The 10 Best Shots From Master Cinematographer Roger Deakins

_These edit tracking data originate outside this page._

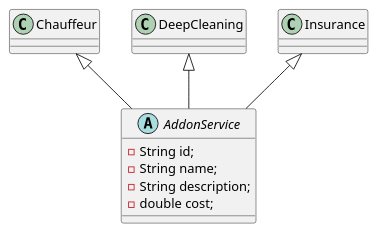
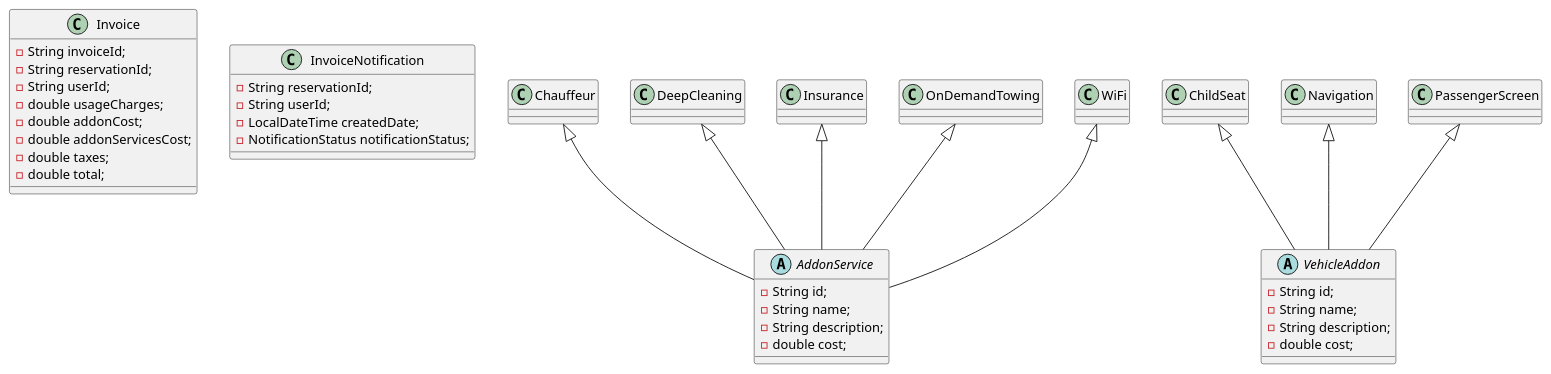
The diagram in src/main/resources/Reservation.puml (gopalbala/carrental), drawn with PlantUML before and after one commit.

Commit message:
updated Reservation.puml with additional classes

```diff
--- a/src/main/resources/Reservation.puml
+++ b/src/main/resources/Reservation.puml
@@ -1,22 +1,60 @@
 @startuml
+class Invoice {
+-String invoiceId;
+-String reservationId;
+-String userId;
+-double usageCharges;
+-double addonCost;
+-double addonServicesCost;
+-double taxes;
+-double total;
+}
+
+class InvoiceNotification {
+-String reservationId;
+-String userId;
+-LocalDateTime createdDate;
+-NotificationStatus notificationStatus;
+}
 
 abstract class AddonService {
 -String id;
 -String name;
 -String description;
 -double cost;
 }
 
 class Chauffeur {
 }
 class DeepCleaning{
 }
 class Insurance{
 }
-
+class OnDemandTowing{
+}
+class WiFi{
+}
 Chauffeur <|-- AddonService
 DeepCleaning <|-- AddonService
 Insurance <|-- AddonService
+OnDemandTowing <|-- AddonService
+WiFi <|-- AddonService
+
+abstract class VehicleAddon {
+-String id;
+-String name;
+-String description;
+-double cost;
+}
+class ChildSeat{
+}
+class Navigation{
+}
+class PassengerScreen{
+}
+ChildSeat <|-- VehicleAddon
+Navigation <|-- VehicleAddon
+PassengerScreen <|-- VehicleAddon
 
 
 @enduml
```
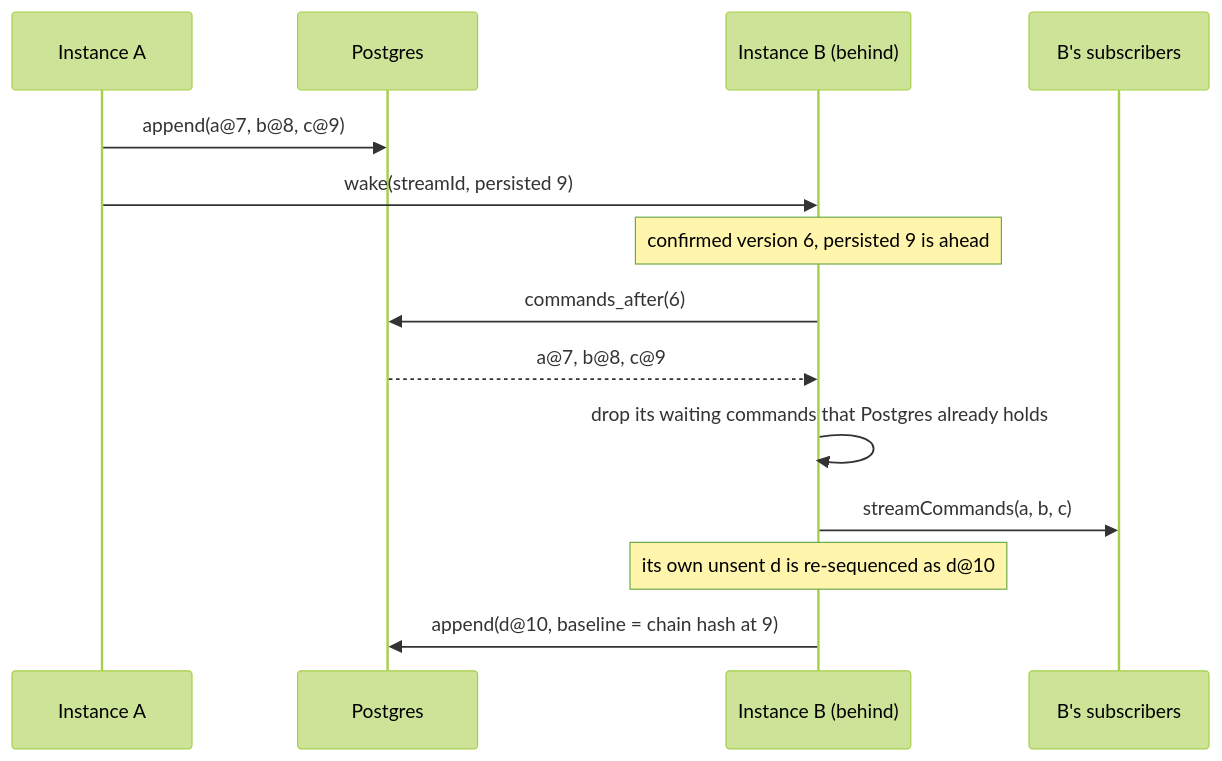
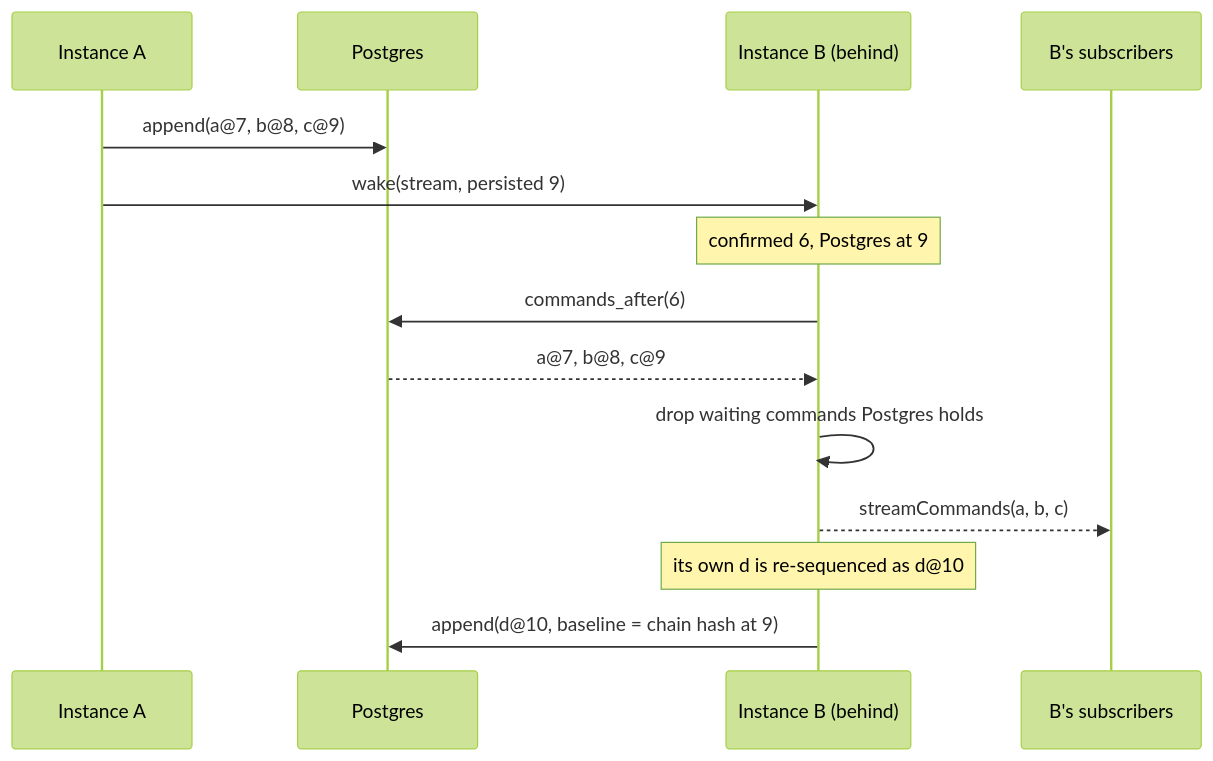
Before and after one commit to gzp79/shine-services: the fourth of 7 diagrams in docs/services/builder/hub.md, drawn with Mermaid (forest theme). The commit also changed other lines of this file, not shown here.

````diff
--- a/docs/services/builder/hub.md
+++ b/docs/services/builder/hub.md
@@ -92,17 +126,17 @@
 ```mermaid
 sequenceDiagram
     participant A as Instance A
     participant P as Postgres
     participant B as Instance B (behind)
     participant C as B's subscribers
 
     A->>P: append(a@7, b@8, c@9)
-    A->>B: wake(streamId, persisted 9)
-    Note over B: confirmed version 6, persisted 9 is ahead
+    A->>B: wake(stream, persisted 9)
+    Note over B: confirmed 6, Postgres at 9
     B->>P: commands_after(6)
     P-->>B: a@7, b@8, c@9
-    B->>B: drop its waiting commands that Postgres already holds
-    B->>C: streamCommands(a, b, c)
-    Note over B: its own unsent d is re-sequenced as d@10
+    B->>B: drop waiting commands Postgres holds
+    B-->>C: streamCommands(a, b, c)
+    Note over B: its own d is re-sequenced as d@10
     B->>P: append(d@10, baseline = chain hash at 9)
 ```
````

It's not just the stellar cast and the Oscar-nominated director that makes Prisoners look like more than your average kidnapping thriller. Like many of the most gorgeous films of the last decade Prisoners was shot by cinematographer Roger Deakins, the 10-time Oscar nominee whose work on films like No Country for Old Men, Skyfall and The Man Who Wasn't There has created some of the most gorgeous images in film history.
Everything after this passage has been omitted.